From its culture and traditions to the roads, diversity defines India. Students heading to school on a rickshaw, friends ‘tripling’ (three people on one bike) on a bike, cyclists and joggers, vehicles, animals, street sellers, pedestrians and beggars moving together on the same road, is an everyday affair in the country.
“I lived for more than 10 years in India for my research work. During that time, I was fascinated by the Indian traffic and the diversity of people and vehicles on the roads. It was a contrast to the roads in Europe where you mostly see only cars,” says Sara Keller, a researcher (doctor in Building Archaeology).
As a painter using watercolours and stained glass to express herself, Keller started painting a precise, yet witty observation of the roads in India. “The ‘Indian Mobilities’ project is the result of my exploration of the colourful and dynamic roads in India,” she says.
‘Indian Mobilities’ is an exhibition as well as a book project on the roads in India. It is a poetic collection of watercolours on mobility, diversity and living together.
“I used to drive in France but still, driving in India was initially a challenge. I had to understand how to drive through this bubbling traffic. But gradually, not only cars, but I also drove scooters and bikes in India. In the process, I felt that I must share my experiences with people about the Indian traffic,” Keller tells MIG.
Expressing her fascination with the diversity of users and vehicles on the Indian roads, Keller aims to look at the recent deep societal changes and at the vital traffic issues in the quickly developing Indian cities and mega cities through the ‘Indian Mobilities’ exhibition in the German city of Stuttgart from September 14-October 15, 2018, which will be accompanied by the release of her book ‘India, Small and Big vehicles’.

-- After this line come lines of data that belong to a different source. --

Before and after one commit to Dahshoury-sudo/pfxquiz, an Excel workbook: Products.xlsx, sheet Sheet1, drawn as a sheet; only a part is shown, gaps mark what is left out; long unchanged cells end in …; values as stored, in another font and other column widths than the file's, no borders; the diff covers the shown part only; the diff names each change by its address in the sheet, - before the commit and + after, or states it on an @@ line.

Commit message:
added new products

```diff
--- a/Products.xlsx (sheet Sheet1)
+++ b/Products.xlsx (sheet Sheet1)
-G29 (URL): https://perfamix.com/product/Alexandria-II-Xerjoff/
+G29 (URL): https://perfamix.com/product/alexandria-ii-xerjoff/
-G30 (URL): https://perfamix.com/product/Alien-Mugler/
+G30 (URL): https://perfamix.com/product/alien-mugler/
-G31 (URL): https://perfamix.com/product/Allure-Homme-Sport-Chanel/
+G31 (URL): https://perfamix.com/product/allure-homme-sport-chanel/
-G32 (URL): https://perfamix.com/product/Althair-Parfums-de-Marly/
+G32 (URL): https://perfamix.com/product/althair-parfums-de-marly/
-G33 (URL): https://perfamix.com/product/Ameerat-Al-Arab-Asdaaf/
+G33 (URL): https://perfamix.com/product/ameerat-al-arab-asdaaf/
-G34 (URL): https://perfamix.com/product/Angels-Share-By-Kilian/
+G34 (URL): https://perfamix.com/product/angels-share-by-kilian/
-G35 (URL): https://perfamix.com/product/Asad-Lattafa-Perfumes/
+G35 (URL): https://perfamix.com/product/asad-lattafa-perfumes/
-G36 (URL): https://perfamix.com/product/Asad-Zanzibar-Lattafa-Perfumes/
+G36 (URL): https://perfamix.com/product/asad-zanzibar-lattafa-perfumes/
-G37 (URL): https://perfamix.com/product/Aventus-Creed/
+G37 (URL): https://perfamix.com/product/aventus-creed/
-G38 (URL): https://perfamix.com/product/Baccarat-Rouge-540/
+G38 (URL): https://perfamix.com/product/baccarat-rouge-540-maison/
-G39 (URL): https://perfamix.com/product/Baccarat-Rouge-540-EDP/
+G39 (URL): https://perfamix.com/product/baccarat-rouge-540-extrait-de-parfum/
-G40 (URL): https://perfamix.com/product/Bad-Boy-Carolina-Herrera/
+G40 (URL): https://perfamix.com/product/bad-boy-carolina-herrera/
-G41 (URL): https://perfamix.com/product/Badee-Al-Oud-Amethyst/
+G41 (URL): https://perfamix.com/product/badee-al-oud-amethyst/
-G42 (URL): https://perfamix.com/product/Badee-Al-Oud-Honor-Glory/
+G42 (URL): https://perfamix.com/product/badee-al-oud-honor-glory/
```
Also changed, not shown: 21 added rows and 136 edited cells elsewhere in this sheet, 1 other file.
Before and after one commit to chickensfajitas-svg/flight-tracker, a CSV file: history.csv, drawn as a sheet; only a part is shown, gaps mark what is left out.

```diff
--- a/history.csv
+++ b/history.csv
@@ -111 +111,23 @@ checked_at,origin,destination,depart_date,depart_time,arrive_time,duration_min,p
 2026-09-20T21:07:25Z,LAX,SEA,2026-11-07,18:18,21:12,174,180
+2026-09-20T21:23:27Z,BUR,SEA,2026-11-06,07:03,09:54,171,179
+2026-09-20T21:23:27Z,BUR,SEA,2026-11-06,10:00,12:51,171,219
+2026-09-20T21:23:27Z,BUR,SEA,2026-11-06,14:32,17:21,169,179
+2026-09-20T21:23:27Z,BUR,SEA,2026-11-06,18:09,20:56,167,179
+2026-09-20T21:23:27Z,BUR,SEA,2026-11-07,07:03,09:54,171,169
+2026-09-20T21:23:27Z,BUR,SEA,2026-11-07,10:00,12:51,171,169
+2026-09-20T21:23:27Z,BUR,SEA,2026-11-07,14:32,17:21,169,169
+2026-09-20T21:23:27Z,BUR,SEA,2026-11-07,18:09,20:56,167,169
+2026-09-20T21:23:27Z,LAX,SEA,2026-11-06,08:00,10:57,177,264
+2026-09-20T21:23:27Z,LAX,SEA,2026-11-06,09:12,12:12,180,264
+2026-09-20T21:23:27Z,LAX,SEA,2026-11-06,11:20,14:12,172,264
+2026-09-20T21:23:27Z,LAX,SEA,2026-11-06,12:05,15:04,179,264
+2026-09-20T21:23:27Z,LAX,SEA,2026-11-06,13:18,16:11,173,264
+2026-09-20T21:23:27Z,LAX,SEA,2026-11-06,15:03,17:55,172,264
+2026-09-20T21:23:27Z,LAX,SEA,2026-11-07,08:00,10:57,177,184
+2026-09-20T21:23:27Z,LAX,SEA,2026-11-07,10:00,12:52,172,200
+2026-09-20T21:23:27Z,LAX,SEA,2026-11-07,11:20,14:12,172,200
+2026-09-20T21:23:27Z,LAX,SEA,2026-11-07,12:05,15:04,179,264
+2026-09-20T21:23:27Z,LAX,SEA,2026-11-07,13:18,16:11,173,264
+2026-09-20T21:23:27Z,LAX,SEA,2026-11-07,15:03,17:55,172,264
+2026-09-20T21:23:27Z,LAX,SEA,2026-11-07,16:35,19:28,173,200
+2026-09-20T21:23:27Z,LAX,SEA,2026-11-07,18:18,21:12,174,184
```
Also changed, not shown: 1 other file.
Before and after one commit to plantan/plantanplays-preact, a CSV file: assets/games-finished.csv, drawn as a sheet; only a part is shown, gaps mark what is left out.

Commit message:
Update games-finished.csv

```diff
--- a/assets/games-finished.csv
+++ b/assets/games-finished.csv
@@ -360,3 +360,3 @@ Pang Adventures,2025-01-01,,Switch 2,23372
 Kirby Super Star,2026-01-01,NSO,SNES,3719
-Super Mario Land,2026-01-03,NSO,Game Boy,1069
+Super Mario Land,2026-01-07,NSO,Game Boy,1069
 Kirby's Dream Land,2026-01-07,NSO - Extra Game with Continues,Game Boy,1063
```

The book is printed in French and German with the support of the French city of Strasbourg, and is a fun approach towards traffic in India. It is like a guide for those who want to learn driving in India. There are two parts: one describes all the vehicles and users of the road, and the other part has tips/advises about how to drive, with a lot of watercolour illustrations and text that Keller prepared.
“I think there are less signages and it looks like there are lesser rules. Still, the traffic goes smooth – there are no sudden breaks or rash accelerations like I was taught to do in France. Everything is smooth and in this process, vehicles, people and animals – all can share the space on the roads,” she exclaims.
“I was invited to present an exhibition on this project by the city of Stuttgart because it celebrates this year as 50 years of their partnership with Mumbai. They have lots of events and are keen in strengthening their friendship with India, and Mumbai in particular,” she explains.
Sustainable mobility is one of the top most priority in Stuttgart, which is the capital of the ‘Model Region for Sustainable Mobility’.
Stuttgart plans to celebrate the Mumbai-Stuttgart partnership year with a series of cultural and sport events this year. This can also be an opportunity to discuss the issue of mobility in Mumbai and to see how big Indian cities can manage the challenges related to road usage, traffic fluidity and connectivity.
The exhibition will showcase some of the original illustrations from the book, in addition to a few more about the challenges of mobility in metro-cities in India, huge number of vehicles, pollution and safety, amongst others.